• **Supplied material**
⁂

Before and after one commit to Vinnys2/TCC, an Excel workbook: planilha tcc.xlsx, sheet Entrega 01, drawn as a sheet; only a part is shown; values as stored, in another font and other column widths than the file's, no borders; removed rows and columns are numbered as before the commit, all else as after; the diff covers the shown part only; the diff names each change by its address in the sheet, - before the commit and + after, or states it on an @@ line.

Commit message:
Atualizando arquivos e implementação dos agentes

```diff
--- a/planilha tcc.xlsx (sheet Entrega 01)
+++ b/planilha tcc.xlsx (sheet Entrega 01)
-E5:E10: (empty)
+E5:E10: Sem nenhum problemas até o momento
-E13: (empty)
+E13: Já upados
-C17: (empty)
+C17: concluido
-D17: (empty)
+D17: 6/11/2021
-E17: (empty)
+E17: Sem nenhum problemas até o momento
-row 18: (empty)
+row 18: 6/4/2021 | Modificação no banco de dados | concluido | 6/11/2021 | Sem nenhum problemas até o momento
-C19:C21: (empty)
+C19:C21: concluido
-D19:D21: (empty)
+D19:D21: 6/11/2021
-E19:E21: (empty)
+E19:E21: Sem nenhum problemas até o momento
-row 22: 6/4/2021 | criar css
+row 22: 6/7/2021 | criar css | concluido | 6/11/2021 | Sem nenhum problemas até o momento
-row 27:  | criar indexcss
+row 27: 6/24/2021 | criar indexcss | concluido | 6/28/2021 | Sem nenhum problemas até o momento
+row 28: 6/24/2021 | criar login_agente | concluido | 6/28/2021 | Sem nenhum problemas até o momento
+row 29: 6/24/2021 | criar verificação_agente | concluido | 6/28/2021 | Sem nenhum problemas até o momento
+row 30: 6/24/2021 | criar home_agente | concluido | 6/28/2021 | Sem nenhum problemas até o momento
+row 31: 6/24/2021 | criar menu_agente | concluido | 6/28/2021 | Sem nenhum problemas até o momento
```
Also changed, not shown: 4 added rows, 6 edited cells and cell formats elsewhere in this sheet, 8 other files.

⁂

• **Instructions for the task**
Would you filter the records and copy each line that contains the word "criar"?

• **Output for this task**
-row 22: 6/4/2021 | criar css
+row 22: 6/7/2021 | criar css | concluido | 6/11/2021 | Sem nenhum problemas até o momento
-row 27:  | criar indexcss
+row 27: 6/24/2021 | criar indexcss | concluido | 6/28/2021 | Sem nenhum problemas até o momento
+row 28: 6/24/2021 | criar login_agente | concluido | 6/28/2021 | Sem nenhum problemas até o momento
+row 29: 6/24/2021 | criar verificação_agente | concluido | 6/28/2021 | Sem nenhum problemas até o momento
+row 30: 6/24/2021 | criar home_agente | concluido | 6/28/2021 | Sem nenhum problemas até o momento
+row 31: 6/24/2021 | criar menu_agente | concluido | 6/28/2021 | Sem nenhum problemas até o momento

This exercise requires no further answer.